It seems with every release season there is a game which surprises you and leave an impression you cannot shake. I met Alan Wake’s American Nightmare with much reservation. When I first heard the story I immediately thought of Stephen King’s The Dark Half main antagonist, George Stark. This is what created a little bit of my reservation. I was a fan of its predecessor, Alan Wake, but both games have vast differences which gives American Nightmare the feeling of something special. Whether or not you played the original Alan Wake you can get right into American Nightmare and immediately grasp what’s going on. Any and all of my original reservations toward the game eventually slipped away into the shadows.
Welcome to Night Springs
You play as Alan Wake, a fiction writer who has been separated from the world and his wife and trapped in a supernatural dark place trying to find a way home. Everyone believes you are dead, but now you’re hunting down your doppelgänger, Mr. Scratch, who wants to become Alan in the real world. The problem: Mr. Scratch is a bad, bad entity who will hurt everyone in his path including Alan’s estranged wife, Alice. You’re dropped in a fictional Arizona setting of Night Springs to hunt down Mr. Scratch.
Many of the staple elements of Alan Wake are still here and most have been improved. Light is your key weapon. The enemies you face do not take damage until the light removes the shadows enveloping them. The controls feel great, and the lighting effects are fantastic. There were several moments in which I thought I saw something lurking on the edge of my vision and turned quickly to find nothing there. There were other great “jump scare” moments in which something “appeared” around the corner or directly behind me without warning. These little moments kept the suspense on high the entire time.
These elements are what I love about the suspense of American Nightmare. The game feels more like an action game than before, but there are still moments where you keep your “head on a swivel.” The pacing of the game is right on queue, and I absolutely found the story fluid throughout. There are a lot of nods to the previous game, but if you have never played Alan Wake before, you will still find interesting. You will still hunt for manuscript pages from Alan’s writing and radio broadcasts featuring a cast of characters from before.
Some of my favorite moments are the live-action video scenes that are played on televisions throughout the game. You will get a good look at Mr. Scratch and learn a lot about what he’s doing and why. He talks to Alan through these moments, and you will find out why Alan wants him gone. The other great thing about Mr. Scratch is there is a tangible, physical antagonist this time around other than just the Darkness.

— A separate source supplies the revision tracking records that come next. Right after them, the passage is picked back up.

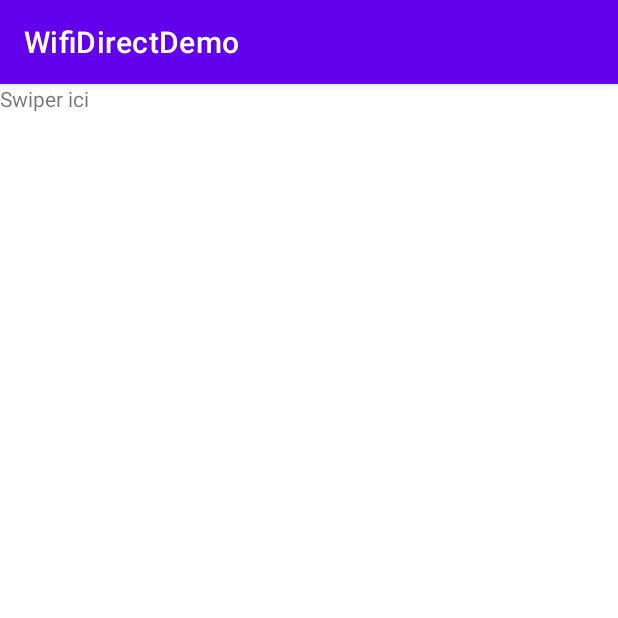
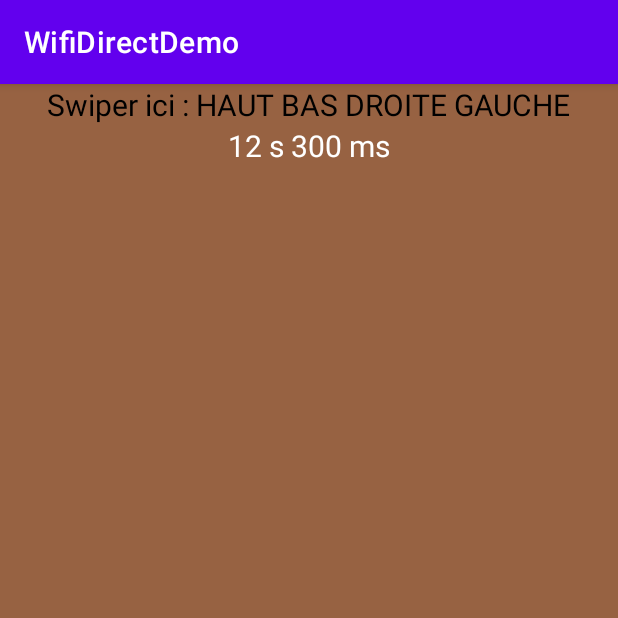
Before and after one commit to AlbinSene/AndroidGames, an Android app: the SwipeGame screen opened directly, with no data from a screen before it, on a phone screen of 412 x 824 dp, the top half of it. Run offline under Robolectric (Android 15) with nearby library versions, the phone set to English and light mode, and no system bars.

Commit message:
tentative ajouter timer a swipe mais echec

```diff
--- a/app/src/main/java/com/example/androidgames/SwipeGame.java
+++ b/app/src/main/java/com/example/androidgames/SwipeGame.java
@@ -1,8 +1,10 @@
 package com.example.androidgames;
-
 import android.app.AlertDialog;
 import android.os.Bundle;
+import android.os.CountDownTimer;
 import android.util.Log;
+import android.view.MotionEvent;
+import android.view.View;
 import android.widget.TextView;
 import android.widget.Toast;
 
@@ -10,87 +12,141 @@ import androidx.appcompat.app.AppCompatActivity;
 
 import java.util.ArrayList;
 
-public class SwipeGame extends AppCompatActivity  {
-
+public class SwipeGame extends AppCompatActivity {
 
     private ArrayList<String> listWin = new ArrayList<>();
+    private ArrayList<String> listPlayerMoves = new ArrayList<>();
+    private String passStatus = "Failed";
 
-    private ArrayList<String> listPlayerMoves = new ArrayList<>();
+    TextView timer; // TextView pour afficher le compte à rebours
 
-    private String passStatus = "Failed";
+    // Durée de départ du compte à rebours
+    private static final long START_TIME_IN_MILLIS = 15000;
+    private long mTimeLeftInMillis = START_TIME_IN_MILLIS;
+    private CountDownTimer mCountDownTimer; // Compte à rebours
+    private boolean mTimerRunning; // Booléen pour vérifier si le compte à rebours est en cours d'exécution
+
     @Override
     protected void onCreate(Bundle savedInstanceState) {
         super.onCreate(savedInstanceState);
         setContentView(R.layout.activity_swipe_game);
-
+        timer = (TextView) findViewById(R.id.timer);
         listWin.add("top");
         listWin.add("bottom");
         listWin.add("right");
         listWin.add("left");
+        startTimer();
 
         TextView swipeView = (TextView) findViewById(R.id.swipeView);
-        swipeView.setOnTouchListener(new OnSwipeTouchListener(SwipeGame.this) {
+        swipeView.setOnTouchListener(new OnSwipeTouchListener(this) {
             public void onSwipeTop() {
-                //Toast.makeText(SwipeGame.this, "top", Toast.LENGTH_SHORT).show();
+                Log.i("DEBUG","swipe top");
                 listPlayerMoves.add("top");
                 checkWin();
             }
+
             public void onSwipeRight() {
-                //Toast.makeText(SwipeGame.this, "right", Toast.LENGTH_SHORT).show();
                 listPlayerMoves.add("right");
                 checkWin();
             }
+
             public void onSwipeLeft() {
-                //Toast.makeText(SwipeGame.this, "left", Toast.LENGTH_SHORT).show();
                 listPlayerMoves.add("left");
                 checkWin();
             }
+
             public void onSwipeBottom() {
-                //Toast.makeText(SwipeGame.this, "bottom", Toast.LENGTH_SHORT).show();
                 listPlayerMoves.add("bottom");
                 checkWin();
             }
-
         });
     }
 
-    private void checkWin(){
-        if (listPlayerMoves.size() < 4){
 
-        }
-        else {
-            if (listPlayerMoves.equals(listWin)){
-                //Toast.makeText(SwipeGame.this, "gagne", Toast.LENGTH_SHORT).show();
+    private void checkWin() {
+        int seconds = (int) (mTimeLeftInMillis) / 1000;
+        int milliseconds = (int) (mTimeLeftInMillis) % 1000;
+        Log.i("DEBUG", "checkwin");
+        if (listPlayerMoves.size() < 4) {
+            // Nombre de mouvements insuffisant
+        } else {
+            if (listPlayerMoves.equals(listWin)) {
+                // Mouvements corrects, gagne
+                //Toast.makeText(SwipeGame.this, "Gagne", Toast.LENGTH_SHORT).show();
                 passStatus = "Passed";
-                showEndScreen("score");
-            }
-            else {
-                showEndScreen("bite");
-                Toast.makeText(SwipeGame.this, "perdu", Toast.LENGTH_SHORT).show();
+                Log.i("DEBUG","win");
+               // showEndScreen("Your score is: " + seconds + "s " + milliseconds + "ms\nYour score is " + 6 * seconds + 12 * milliseconds);
+            } else {
+                Log.i("DEBUG","loose");
+                // Mouvements incorrects, perd
+                Toast.makeText(SwipeGame.this, "PERD", Toast.LENGTH_SHORT).show();
+
+                showEndScreen("You did: 0s 0ms\nYour score is: 0");
                 listPlayerMoves.clear();
             }
         }
     }
 
-
-    private void showEndScreen(String message){
+    private void showEndScreen(String message) {
         new AlertDialog.Builder(this)
                 .setTitle(passStatus)
                 .setMessage(message)
-                .setPositiveButton("OK",(dialogInterface, i) ->actionSuite())
+                .setPositiveButton("OK", (dialogInterface, i) -> actionSuite())
                 .setCancelable(false)
                 .show();
     }
 
-    void actionSuite(){
-
+    void actionSuite() {
     }
 
+    private void startTimer() {
 
+        mCountDownTimer = new CountDownTimer(mTimeLeftInMillis, 10) {
+            @Override
+            public void onTick(long millisUntilFinished) {
+                mTimeLeftInMillis = millisUntilFinished;
+                timer.setText((int) (mTimeLeftInMillis / 1000) + " s " + (int) (mTimeLeftInMillis % 1000) + " ms");
+            }
 
+            @Override
+            public void onFinish() {
+                mTimerRunning = false;
+                showEndScreen("You did : 0s 0ms \nYour score is : 0");
+            }
+        }.start();
+    }
 
+    @Override
+    protected void onResume() {
+        super.onResume();
+        View swipeView = findViewById(R.id.swipeView);
+        swipeView.setOnTouchListener(new OnSwipeTouchListener(this) {
+            public void onSwipeTop() {
+                listPlayerMoves.add("top");
+                checkWin();
+            }
 
+            public void onSwipeRight() {
+                listPlayerMoves.add("right");
+                checkWin();
+            }
 
+            public void onSwipeLeft() {
+                listPlayerMoves.add("left");
+                checkWin();
+            }
 
+            public void onSwipeBottom() {
+                listPlayerMoves.add("bottom");
+                checkWin();
+            }
+        });
+    }
 
+    @Override
+    protected void onPause() {
+        super.onPause();
+        View swipeView = findViewById(R.id.swipeView);
+        swipeView.setOnTouchListener(null);
+    }
 }
--- a/app/src/main/res/layout/activity_swipe_game.xml
+++ b/app/src/main/res/layout/activity_swipe_game.xml
@@ -1,12 +1,29 @@
 <?xml version="1.0" encoding="utf-8"?>
 <RelativeLayout xmlns:android="http://schemas.android.com/apk/res/android"
     android:layout_width="match_parent"
-    android:layout_height="match_parent">
+    android:layout_height="match_parent"
+    android:background="#976242"
+
+    >
 
     <TextView
-        android:layout_width="match_parent"
-        android:layout_height="match_parent"
+        android:layout_width="wrap_content"
+        android:layout_height="wrap_content"
         android:id="@+id/swipeView"
-        android:text="Swiper ici"/>
+        android:textColor="@color/black"
+        android:layout_centerHorizontal="true"
+        android:textSize="20dp"
+        android:text="Swiper ici : HAUT BAS DROITE GAUCHE" />
+    <TextView
+        android:layout_width="wrap_content"
+        android:layout_height="wrap_content"
+        android:id="@+id/timer"
+        android:background="#976242"
+        android:textColor="@color/white"
+        android:layout_centerHorizontal="true"
+        android:textSize="20dp"
+        android:text="TIMER"
+        android:layout_below="@id/swipeView" />
+
 
 </RelativeLayout>
```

A minor complaint I have is some of the voice acting of the characters Alan comes across – there are times in which I feel the actors didn’t quite really understand the situation they were acting out, and there are other moments in which the humor injected felt out of place or attempted to reach too far. These moments are minor in the scope of things as the story and action kept me moving forward.
The Darkness has a few new tricks
Perhaps some of the most exciting elements about the enemies in the game are the different types of Taken you come across. The Taken are shrouded in darkness, and the light must burn it away before your weapons can hurt them. Instead of your run-of-the-mill enemies, Mr. Scratch and the Darkness have some new tricks. You come across the Splitter, who isn’t protected by darkness but will split in two when coming into contact with light. The Spectre can turn into a flock of birds and appear in another location to flank you. There are spiders (the new infatuation replacing zombies), and they like to come at you in larger numbers. The Grenadier will heave darkness grenades which disorient and hurt you. Finally, there’s the Giant who wields massive power tools and can absorb an absurd amount of damage.
The little differences between the Taken keep you on your toes and make you really consider fight or flight. The most difficult areas to engage the enemy are in close quarters. When the Taken swarm you from different sides it can become a chore to fend them off. I found myself looking for escape routes and vantage points so I couldn’t be consumed on all sides.
Survive ‘Til Dawn
The new mode included in American Nightmare is the arcade mode in which you attempt to survive until dawn while waves of Taken attack. There’s something frantic about the 10 minutes you spend evading the enemy and seeking weapons and ammo. I didn’t think I would enjoy this mode, but I found myself liking the panic I felt while searching for more flares and weapons to deal out damage. This mode comes with Leaderboards so you can compare your scores with your friends and you can unlock harder “nightmare” difficulty levels for more of a challenge. There is no benefit to the story by playing this mode, but it’s great if you have some time to kill and want to test your survival skills against the Darkness. I found myself pleasantly surprised by the arcade mode.
The game isn’t very long. It’s a downloadable title and notably shorter than the original, but I think for the subject matter and gameplay, it perfectly suits Alan Wake. American Nightmare does have a few tricks up its sleeve with a few twists in the story, but it does a great job of not making you feel like you’re just going through the motions. Little tweaks to the story makes the game feel fresh throughout, and when the game is finished you are left with a sense of closure and enlightenment to Alan. Alan Wake’s American Nightmare feels like a AAA title with the lovable underdog qualities of lesser titles, and when I finally put down the controller I felt as though Alan Wake is finally where he belongs.
Giant Bomb (images)